A singing percussionist from Denver, Bailey has spent most of his professional career in Earth, Wind & Fire. Not long after joining the band 13 years ago, Bailey, 32, gave up percussion and concentrated on singing.
"There were plenty of percussionists in the band," he said. "I saw my future was in singing."
Bailey's solo urges surfaced years ago, but he didn't do anything about them while Earth, Wind & Fire was working steadily. "Maurice knew I wanted to do a solo album. We even talked about producers and touring. I really wanted to do this album two or three years before I did it but I just never got around to it. I don't know if it would have worked out while the band was really active."
Though Bailey wouldn't confirm it, the word around the music industry was that White--a tough, no-nonsense leader--didn't want Bailey doing solo work because it might detract from his EWF duties. A conflict between White and Bailey has been rumored for years. Bailey wouldn't confirm that either. Reportedly, the source of the conflict was both Bailey's solo aspirations as well as his shrinking role in EWF. Most people thought Bailey should have been doing more--not less--lead singing.
"This whole thing was more of an issue for other people than it was for me," Bailey said. "They kept after me about it, saying that I should do this or do that.

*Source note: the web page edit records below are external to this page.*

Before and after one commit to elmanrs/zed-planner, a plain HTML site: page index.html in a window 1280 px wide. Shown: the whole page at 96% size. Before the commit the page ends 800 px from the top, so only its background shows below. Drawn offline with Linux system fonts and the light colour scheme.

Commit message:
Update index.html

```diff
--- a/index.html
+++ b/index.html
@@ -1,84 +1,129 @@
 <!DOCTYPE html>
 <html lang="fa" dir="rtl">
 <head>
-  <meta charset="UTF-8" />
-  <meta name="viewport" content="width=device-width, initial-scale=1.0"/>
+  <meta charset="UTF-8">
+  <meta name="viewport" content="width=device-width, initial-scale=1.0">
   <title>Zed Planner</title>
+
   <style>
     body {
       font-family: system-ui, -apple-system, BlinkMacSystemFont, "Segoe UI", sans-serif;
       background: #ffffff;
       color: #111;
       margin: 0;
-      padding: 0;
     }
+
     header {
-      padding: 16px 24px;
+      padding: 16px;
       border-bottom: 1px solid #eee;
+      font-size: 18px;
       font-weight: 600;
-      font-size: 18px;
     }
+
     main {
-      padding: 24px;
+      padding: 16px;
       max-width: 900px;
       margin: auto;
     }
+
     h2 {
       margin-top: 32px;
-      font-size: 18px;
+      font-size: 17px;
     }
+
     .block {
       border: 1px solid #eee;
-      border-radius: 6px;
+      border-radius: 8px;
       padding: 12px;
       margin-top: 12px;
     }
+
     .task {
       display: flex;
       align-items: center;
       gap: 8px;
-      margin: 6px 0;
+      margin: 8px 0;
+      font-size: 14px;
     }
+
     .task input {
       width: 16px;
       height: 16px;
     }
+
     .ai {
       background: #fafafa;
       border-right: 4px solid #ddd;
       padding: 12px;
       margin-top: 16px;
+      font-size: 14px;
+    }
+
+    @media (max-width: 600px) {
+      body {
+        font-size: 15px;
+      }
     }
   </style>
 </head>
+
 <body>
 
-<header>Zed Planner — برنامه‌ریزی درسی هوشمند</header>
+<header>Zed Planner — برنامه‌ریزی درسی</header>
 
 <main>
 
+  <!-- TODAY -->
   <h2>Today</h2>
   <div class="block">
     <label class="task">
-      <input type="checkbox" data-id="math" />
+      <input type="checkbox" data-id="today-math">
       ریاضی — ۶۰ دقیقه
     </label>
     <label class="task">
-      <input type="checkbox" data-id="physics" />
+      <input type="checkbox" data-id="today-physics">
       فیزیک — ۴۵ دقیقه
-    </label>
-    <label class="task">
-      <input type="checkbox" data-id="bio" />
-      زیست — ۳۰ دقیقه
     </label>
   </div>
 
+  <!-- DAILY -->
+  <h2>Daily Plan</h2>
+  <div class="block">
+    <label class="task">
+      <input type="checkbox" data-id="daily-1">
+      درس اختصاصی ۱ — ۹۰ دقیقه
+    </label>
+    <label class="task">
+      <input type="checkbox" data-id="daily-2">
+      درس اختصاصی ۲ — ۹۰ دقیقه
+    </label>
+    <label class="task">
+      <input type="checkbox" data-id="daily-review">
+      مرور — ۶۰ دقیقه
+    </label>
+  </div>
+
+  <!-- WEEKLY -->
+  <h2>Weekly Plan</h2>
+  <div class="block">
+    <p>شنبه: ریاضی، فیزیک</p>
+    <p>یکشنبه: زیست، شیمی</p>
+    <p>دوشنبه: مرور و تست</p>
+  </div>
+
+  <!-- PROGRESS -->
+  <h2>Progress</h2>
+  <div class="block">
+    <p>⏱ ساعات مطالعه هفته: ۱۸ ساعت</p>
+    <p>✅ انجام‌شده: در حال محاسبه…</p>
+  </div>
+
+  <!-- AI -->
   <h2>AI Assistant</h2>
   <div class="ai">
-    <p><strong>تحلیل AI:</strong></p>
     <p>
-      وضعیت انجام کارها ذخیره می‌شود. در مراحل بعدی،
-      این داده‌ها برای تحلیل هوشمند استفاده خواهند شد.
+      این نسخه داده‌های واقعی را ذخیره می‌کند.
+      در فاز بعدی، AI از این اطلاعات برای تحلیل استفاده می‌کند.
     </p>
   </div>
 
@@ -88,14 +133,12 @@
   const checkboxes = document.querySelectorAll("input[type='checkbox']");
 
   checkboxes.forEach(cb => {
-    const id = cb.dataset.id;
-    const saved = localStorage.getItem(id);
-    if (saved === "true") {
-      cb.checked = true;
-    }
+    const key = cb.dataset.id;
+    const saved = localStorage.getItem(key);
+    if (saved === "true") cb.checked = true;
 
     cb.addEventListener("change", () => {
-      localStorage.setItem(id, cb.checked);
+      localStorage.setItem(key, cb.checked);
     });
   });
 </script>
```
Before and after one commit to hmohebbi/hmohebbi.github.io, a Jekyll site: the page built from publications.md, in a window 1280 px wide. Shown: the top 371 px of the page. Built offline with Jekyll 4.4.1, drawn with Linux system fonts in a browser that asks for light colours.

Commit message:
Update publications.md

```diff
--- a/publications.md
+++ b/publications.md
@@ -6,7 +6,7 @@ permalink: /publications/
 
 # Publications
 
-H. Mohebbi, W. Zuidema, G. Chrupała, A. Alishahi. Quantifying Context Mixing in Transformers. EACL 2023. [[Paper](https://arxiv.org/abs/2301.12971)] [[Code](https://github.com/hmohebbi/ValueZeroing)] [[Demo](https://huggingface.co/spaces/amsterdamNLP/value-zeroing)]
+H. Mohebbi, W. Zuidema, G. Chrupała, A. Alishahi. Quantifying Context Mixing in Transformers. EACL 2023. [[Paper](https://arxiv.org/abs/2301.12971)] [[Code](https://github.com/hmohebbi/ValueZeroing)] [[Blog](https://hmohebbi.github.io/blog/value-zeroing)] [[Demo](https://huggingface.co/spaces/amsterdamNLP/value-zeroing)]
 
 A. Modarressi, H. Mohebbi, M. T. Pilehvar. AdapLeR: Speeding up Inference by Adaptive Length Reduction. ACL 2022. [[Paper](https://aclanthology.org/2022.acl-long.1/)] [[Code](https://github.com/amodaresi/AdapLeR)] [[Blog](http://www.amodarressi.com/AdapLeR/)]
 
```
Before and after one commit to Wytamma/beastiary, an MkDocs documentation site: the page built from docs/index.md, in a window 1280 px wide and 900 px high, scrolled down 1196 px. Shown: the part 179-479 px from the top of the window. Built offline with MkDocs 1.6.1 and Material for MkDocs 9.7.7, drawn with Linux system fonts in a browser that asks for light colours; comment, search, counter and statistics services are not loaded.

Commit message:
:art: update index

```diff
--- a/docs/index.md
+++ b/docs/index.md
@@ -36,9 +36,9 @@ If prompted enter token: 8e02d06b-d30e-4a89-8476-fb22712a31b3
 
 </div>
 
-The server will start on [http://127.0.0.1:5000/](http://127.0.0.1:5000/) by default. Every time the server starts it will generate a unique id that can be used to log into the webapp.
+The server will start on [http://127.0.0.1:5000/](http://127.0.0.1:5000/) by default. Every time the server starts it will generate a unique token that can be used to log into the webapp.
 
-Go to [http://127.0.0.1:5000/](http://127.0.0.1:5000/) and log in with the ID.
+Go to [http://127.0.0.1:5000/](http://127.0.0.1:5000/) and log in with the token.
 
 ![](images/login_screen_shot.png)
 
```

But as long as the band was working, there was no need for me to do anything drastic.
"Sure, I wanted to sing more. That's only natural. After a while I was only singing one or two songs. But it's Maurice's band. Naturally, I wanted freedom to sing more and expand what I was singing. Since I was doing less I knew I had to eventually do an album of my own, the way I wanted to do it."
As an EWF singer, his falsetto vocals were largely limited by the band's sound--which didn't vary much--and White's musical tastes. "Sure Maurice told me how to sing," Bailey said. "That's his job as producer. I had to do what I was told."
On Bailey's new solo album, producer Collins allows him to roam rather freely, testing different vocal styles. "There's a side of me vocally that people didn't know existed," he said. "I had to get it out of me."
Bailey began his vocal explorations last year on his first solo album, "Continuation," produced by George Duke. The album, which had no hit singles, flopped. But that was no surprise. Neither the songs nor the production were of high caliber.
Now Bailey says he had reservations about the album. "Let's just say I wasn't overjoyed or ecstatic about the final product."
Then why was it released? "I'm not in a position to do three or four albums worth of songs to get one album. That costs money. We did the best we could and put it out on the market."
Bailey hinted that if Duke hadn't been so busy with other projects, "Continuation" might have turned out differently.
"I felt George was producing too many other records when he was producing my record," Bailey charged. "I didn't like that, but I didn't have any control over it."
Bailey was disappointed, he recalled, but not discouraged: "I figured I'd do it again and get it right. All I had to do was find the right person to produce it. Then along came Phil Collins."